  • ’60’s- ’70s, ‘Drugs will set you free’ conjecture (dead friends, culture)
  • Your friends will come and go but your family is there forever (family)
  • More counterculture hogwash, Poverty was liberating (culture)
  • To be a professional you need to be a doctor, lawyer or dentist (student counselors) Major uninformed A-holes.
  • Rock and roll was going to change the world (culture)
  • The Vietnam War was all about democracy – “Sometimes you have to destroy a village [physically] to save it [morally]” (General Westmoreland)
  • [Politely paraphrased] ‘I am going to be more successful than you’ (D. Kuthy, D. Gaye)
  • Chief engineer [1979] told me, ‘You don’t need an engineering degree to succeed’ – he liked my work and he liked me just where I was; working for him (M. Butler)
  • A senior Intel manager told me at the last minute [as an explanation for withdrawing his support during one of my most major project rollouts to date], “I can’t support you because you’re going to fail” (A. Rodriguez)
  • ‘Finish up the Asian WAN rollout and I’ll get you that promotion’ (B. Licht)
  • ‘We are going to appeal [secretly knowing full well at that moment that all future appeals had been denied in the first ruling]…so you’ll get your $40K’ [in back pay, plus a bonus for all your hard work] (TecSec)

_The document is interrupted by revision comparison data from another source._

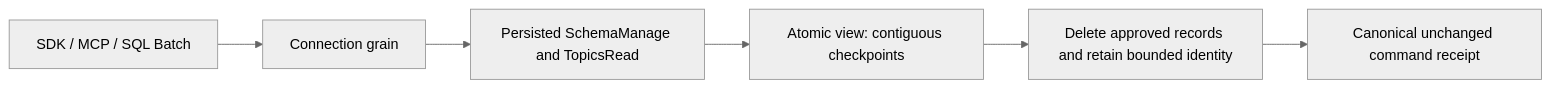
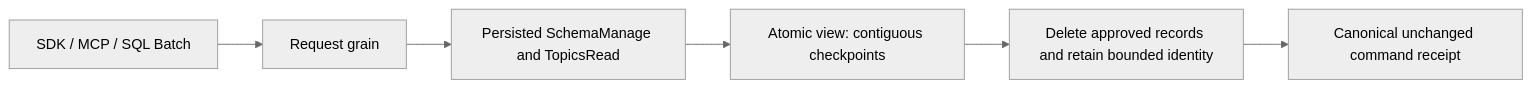
Before and after one commit to managedcode/KeyLoad: the third of 4 diagrams in docs/Features/Messaging.md, drawn with Mermaid (neutral theme). The commit also changed other lines of this file and 27 other files, not shown here.

````diff
--- a/docs/Features/Messaging.md
+++ b/docs/Features/Messaging.md
@@ -124,8 +124,8 @@
 ```mermaid
 flowchart LR
-  Caller[SDK / MCP / SQL Batch] --> Request[Connection grain]
+  Caller[SDK / MCP / SQL Batch] --> Request[Request grain]
   Request --> Auth[Persisted SchemaManage and TopicsRead]
   Auth --> Pins[Atomic view: contiguous checkpoints]
   Pins --> Commit[Delete approved records and retain bounded identity]
   Commit --> Receipt[Canonical unchanged command receipt]
 ```
````
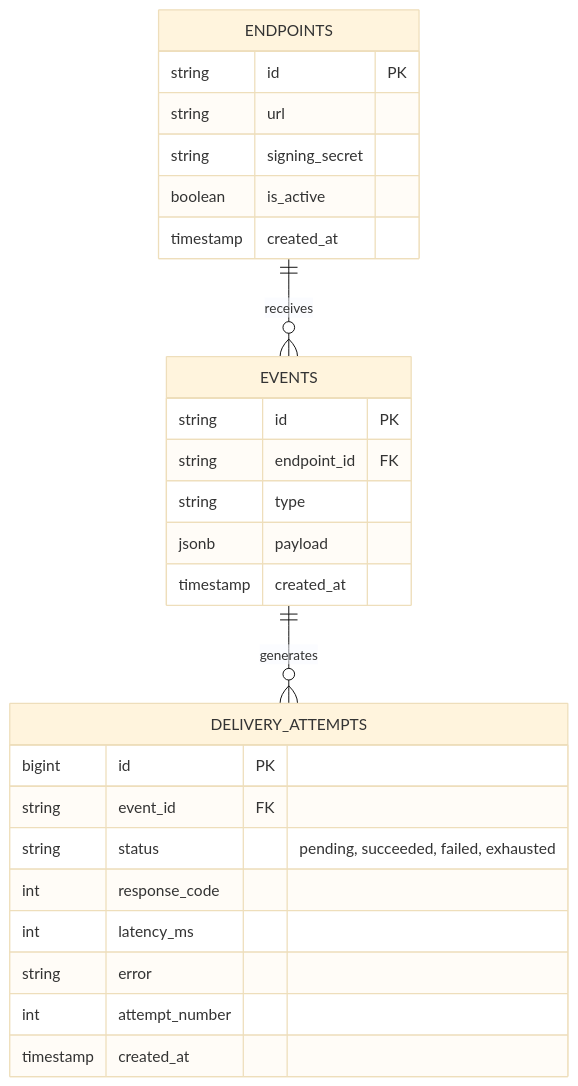
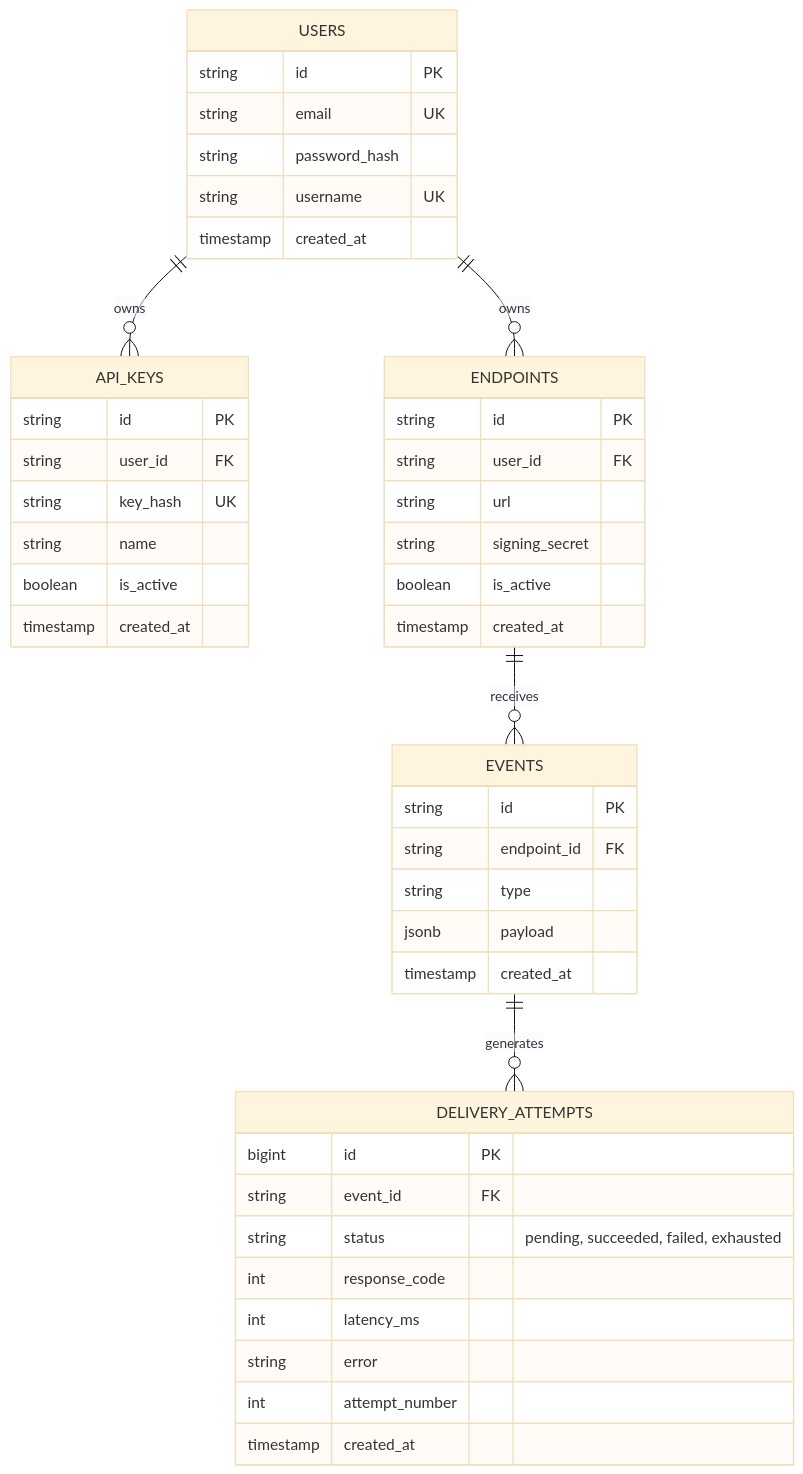
Before and after one commit to OmkumarMangukiya/continew: the third of 3 diagrams in ARCHITECTURE.md, drawn with Mermaid (base theme). The commit also changed other lines of this file and 53 other files, not shown here.

````diff
--- a/ARCHITECTURE.md
+++ b/ARCHITECTURE.md
@@ -93,32 +122,52 @@
 ```mermaid
 erDiagram
+    USERS {
+        string id PK
+        string email UK
+        string password_hash
+        string username UK
+        timestamp created_at
+    }
+
+    API_KEYS {
+        string id PK
+        string user_id FK
+        string key_hash UK
+        string name
+        boolean is_active
+        timestamp created_at
+    }
+
     ENDPOINTS {
         string id PK
+        string user_id FK
         string url
         string signing_secret
         boolean is_active
         timestamp created_at
     }
     
     EVENTS {
         string id PK
         string endpoint_id FK
         string type
         jsonb payload
         timestamp created_at
     }
     
     DELIVERY_ATTEMPTS {
         bigint id PK
         string event_id FK
         string status "pending, succeeded, failed, exhausted"
         int response_code
         int latency_ms
         string error
         int attempt_number
         timestamp created_at
     }
 
+    USERS ||--o{ API_KEYS : "owns"
+    USERS ||--o{ ENDPOINTS : "owns"
     ENDPOINTS ||--o{ EVENTS : "receives"
     EVENTS ||--o{ DELIVERY_ATTEMPTS : "generates"
 ```
````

All lies.

PS – The best revenge is a thoughtful and meditative life well lived.


  1. ‘Lazy, stupid, and worthless’ was a typical lower-class putdown from that era.
  2. Ditto, ‘You’re never going to amount to anything’.
  3. Drugs. Smart? Cool? I’ve got lots of dead childhood friends to suggest otherwise.
  4. Yeah, Ma. In a good way or a bad way?
  5. Poverty as sold by writer’s and musicians of that era was just so much romanticized poppycock. John Lennon bought a Ferrari in ’66 although he didn’t publicly talk about it at the time. ‘I’ve got you babe’. And you all sure did.
  6. Rock and Roll was always about the money.
  7. I was marginally draft age at the time but I think Westmoreland’s quote pretty much sums up the idiocy of Vietnam.
  8. D. Kuthy, one of my early college peers is now a bankrupt attorney. D. Gaye, shortly after having made a putdown of such monstrous proportions – like you’re a loser and I am going to be rich  – and said that to my face mind you. I didn’t even break a smile when shortly thereafter he lost his entire real estate empire.
  9. 3 years later upon getting my BSEE, M. Butler and ended up working as peers on a project together. He certainly didn’t like that.
  10. The project was a tremendous success although Rodriguez later tried to save face by shitting all over my accomplishment by telling everyone ‘He was lucky’. Less than a year after that incident, A. Rodriguez was let go from Intel. In Intel speak, ‘sent down to the redeployment pool’, aka cut loose. I can only conjecture that his bosses weren’t all that impressed with his management skills. I however stuck it out another 6 years at Intel before I resigned.
  11. B. Licht, just like A. Rodriguez and so many other managers were operationally speaking, first and foremost political opportunists. This kind of explains why I don’t – as a general rule – like managers. I personally never wanted to be a manager of people because at heart, I am not a political animal. (I did manage projects though…)
  12. TecSec. Seriously duplicitous lying f**ks. Still owe me $40K. That’s forty-thousand US dollars.